*** Data for analysis ***
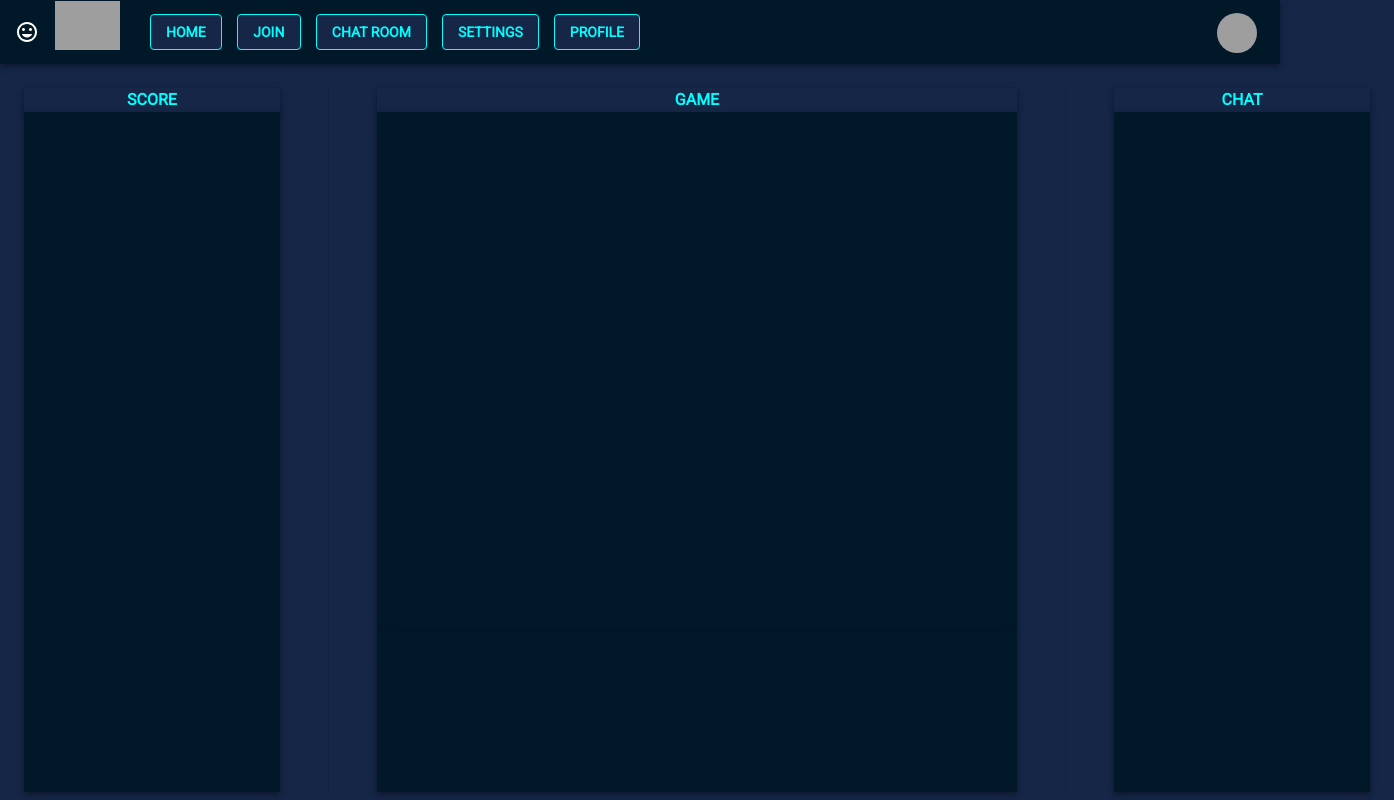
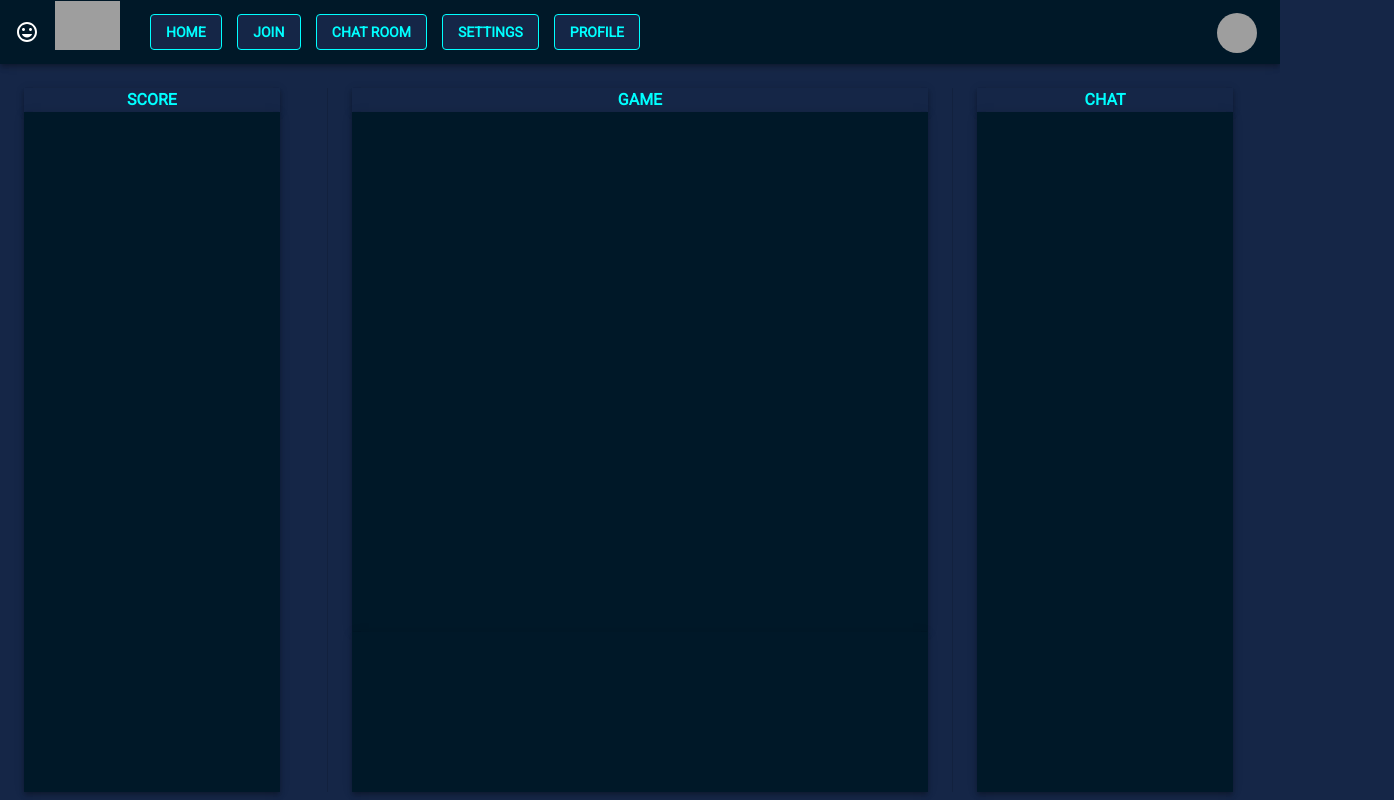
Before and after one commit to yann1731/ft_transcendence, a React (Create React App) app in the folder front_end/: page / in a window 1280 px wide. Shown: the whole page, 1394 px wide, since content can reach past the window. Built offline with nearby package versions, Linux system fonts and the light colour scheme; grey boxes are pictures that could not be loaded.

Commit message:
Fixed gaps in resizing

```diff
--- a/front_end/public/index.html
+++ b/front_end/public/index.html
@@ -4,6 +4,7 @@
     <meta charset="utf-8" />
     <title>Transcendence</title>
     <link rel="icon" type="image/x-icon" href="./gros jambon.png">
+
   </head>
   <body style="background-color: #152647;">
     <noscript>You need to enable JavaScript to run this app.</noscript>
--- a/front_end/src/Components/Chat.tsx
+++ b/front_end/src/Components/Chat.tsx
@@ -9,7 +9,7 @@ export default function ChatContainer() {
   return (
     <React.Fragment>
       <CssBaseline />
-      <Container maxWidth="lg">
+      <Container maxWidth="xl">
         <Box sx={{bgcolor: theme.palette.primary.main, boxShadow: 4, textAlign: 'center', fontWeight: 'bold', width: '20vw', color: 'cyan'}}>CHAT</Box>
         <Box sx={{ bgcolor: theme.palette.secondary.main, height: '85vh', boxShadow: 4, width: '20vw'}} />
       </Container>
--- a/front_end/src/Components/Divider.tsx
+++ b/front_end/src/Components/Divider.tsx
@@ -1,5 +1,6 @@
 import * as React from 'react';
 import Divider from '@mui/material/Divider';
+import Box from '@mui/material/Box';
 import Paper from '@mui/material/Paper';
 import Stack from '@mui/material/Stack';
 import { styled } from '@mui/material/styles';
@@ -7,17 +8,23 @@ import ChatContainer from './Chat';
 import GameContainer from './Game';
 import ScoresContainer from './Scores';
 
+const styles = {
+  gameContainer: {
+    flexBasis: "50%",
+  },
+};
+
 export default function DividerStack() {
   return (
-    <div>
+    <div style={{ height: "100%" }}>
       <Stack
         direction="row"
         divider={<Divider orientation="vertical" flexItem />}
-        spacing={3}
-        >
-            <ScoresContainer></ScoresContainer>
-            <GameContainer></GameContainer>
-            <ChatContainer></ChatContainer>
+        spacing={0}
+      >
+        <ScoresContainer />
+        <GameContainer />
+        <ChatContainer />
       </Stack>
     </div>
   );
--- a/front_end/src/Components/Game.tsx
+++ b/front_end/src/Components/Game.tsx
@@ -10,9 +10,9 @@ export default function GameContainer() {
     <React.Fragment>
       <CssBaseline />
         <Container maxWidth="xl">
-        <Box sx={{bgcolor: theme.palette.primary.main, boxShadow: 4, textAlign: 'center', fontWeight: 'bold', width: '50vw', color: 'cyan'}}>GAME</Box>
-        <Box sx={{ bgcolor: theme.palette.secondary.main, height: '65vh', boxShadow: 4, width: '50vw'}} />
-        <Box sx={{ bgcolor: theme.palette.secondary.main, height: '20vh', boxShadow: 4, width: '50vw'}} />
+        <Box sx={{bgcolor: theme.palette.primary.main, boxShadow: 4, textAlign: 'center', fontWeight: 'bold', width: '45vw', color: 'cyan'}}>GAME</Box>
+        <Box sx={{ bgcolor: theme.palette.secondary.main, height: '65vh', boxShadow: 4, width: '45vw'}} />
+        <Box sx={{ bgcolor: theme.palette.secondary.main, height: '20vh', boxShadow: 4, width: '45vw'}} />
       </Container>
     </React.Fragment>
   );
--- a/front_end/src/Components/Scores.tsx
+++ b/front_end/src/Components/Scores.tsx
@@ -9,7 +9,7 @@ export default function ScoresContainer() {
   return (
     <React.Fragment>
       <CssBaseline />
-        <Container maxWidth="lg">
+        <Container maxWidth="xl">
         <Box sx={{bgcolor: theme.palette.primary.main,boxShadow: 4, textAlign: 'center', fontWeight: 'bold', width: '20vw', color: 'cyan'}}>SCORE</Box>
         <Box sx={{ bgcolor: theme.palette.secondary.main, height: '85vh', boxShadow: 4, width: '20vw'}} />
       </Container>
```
*** End of Data for analysis ***
Try it
Set the listing down again exactly, skipping each picture.

Task result
Before and after one commit to yann1731/ft_transcendence, a React (Create React App) app in the folder front_end/: page / in a window 1280 px wide. Shown: the whole page, 1394 px wide, since content can reach past the window. Built offline with nearby package versions, Linux system fonts and the light colour scheme; grey boxes are pictures that could not be loaded.

Commit message:
Fixed gaps in resizing

```diff
--- a/front_end/public/index.html
+++ b/front_end/public/index.html
@@ -4,6 +4,7 @@
     <meta charset="utf-8" />
     <title>Transcendence</title>
     <link rel="icon" type="image/x-icon" href="./gros jambon.png">
+
   </head>
   <body style="background-color: #152647;">
     <noscript>You need to enable JavaScript to run this app.</noscript>
--- a/front_end/src/Components/Chat.tsx
+++ b/front_end/src/Components/Chat.tsx
@@ -9,7 +9,7 @@ export default function ChatContainer() {
   return (
     <React.Fragment>
       <CssBaseline />
-      <Container maxWidth="lg">
+      <Container maxWidth="xl">
         <Box sx={{bgcolor: theme.palette.primary.main, boxShadow: 4, textAlign: 'center', fontWeight: 'bold', width: '20vw', color: 'cyan'}}>CHAT</Box>
         <Box sx={{ bgcolor: theme.palette.secondary.main, height: '85vh', boxShadow: 4, width: '20vw'}} />
       </Container>
--- a/front_end/src/Components/Divider.tsx
+++ b/front_end/src/Components/Divider.tsx
@@ -1,5 +1,6 @@
 import * as React from 'react';
 import Divider from '@mui/material/Divider';
+import Box from '@mui/material/Box';
 import Paper from '@mui/material/Paper';
 import Stack from '@mui/material/Stack';
 import { styled } from '@mui/material/styles';
@@ -7,17 +8,23 @@ import ChatContainer from './Chat';
 import GameContainer from './Game';
 import ScoresContainer from './Scores';
 
+const styles = {
+  gameContainer: {
+    flexBasis: "50%",
+  },
+};
+
 export default function DividerStack() {
   return (
-    <div>
+    <div style={{ height: "100%" }}>
       <Stack
         direction="row"
         divider={<Divider orientation="vertical" flexItem />}
-        spacing={3}
-        >
-            <ScoresContainer></ScoresContainer>
-            <GameContainer></GameContainer>
-            <ChatContainer></ChatContainer>
+        spacing={0}
+      >
+        <ScoresContainer />
+        <GameContainer />
+        <ChatContainer />
       </Stack>
     </div>
   );
--- a/front_end/src/Components/Game.tsx
+++ b/front_end/src/Components/Game.tsx
@@ -10,9 +10,9 @@ export default function GameContainer() {
     <React.Fragment>
       <CssBaseline />
         <Container maxWidth="xl">
-        <Box sx={{bgcolor: theme.palette.primary.main, boxShadow: 4, textAlign: 'center', fontWeight: 'bold', width: '50vw', color: 'cyan'}}>GAME</Box>
-        <Box sx={{ bgcolor: theme.palette.secondary.main, height: '65vh', boxShadow: 4, width: '50vw'}} />
-        <Box sx={{ bgcolor: theme.palette.secondary.main, height: '20vh', boxShadow: 4, width: '50vw'}} />
+        <Box sx={{bgcolor: theme.palette.primary.main, boxShadow: 4, textAlign: 'center', fontWeight: 'bold', width: '45vw', color: 'cyan'}}>GAME</Box>
+        <Box sx={{ bgcolor: theme.palette.secondary.main, height: '65vh', boxShadow: 4, width: '45vw'}} />
+        <Box sx={{ bgcolor: theme.palette.secondary.main, height: '20vh', boxShadow: 4, width: '45vw'}} />
       </Container>
     </React.Fragment>
   );
--- a/front_end/src/Components/Scores.tsx
+++ b/front_end/src/Components/Scores.tsx
@@ -9,7 +9,7 @@ export default function ScoresContainer() {
   return (
     <React.Fragment>
       <CssBaseline />
-        <Container maxWidth="lg">
+        <Container maxWidth="xl">
         <Box sx={{bgcolor: theme.palette.primary.main,boxShadow: 4, textAlign: 'center', fontWeight: 'bold', width: '20vw', color: 'cyan'}}>SCORE</Box>
         <Box sx={{ bgcolor: theme.palette.secondary.main, height: '85vh', boxShadow: 4, width: '20vw'}} />
       </Container>
```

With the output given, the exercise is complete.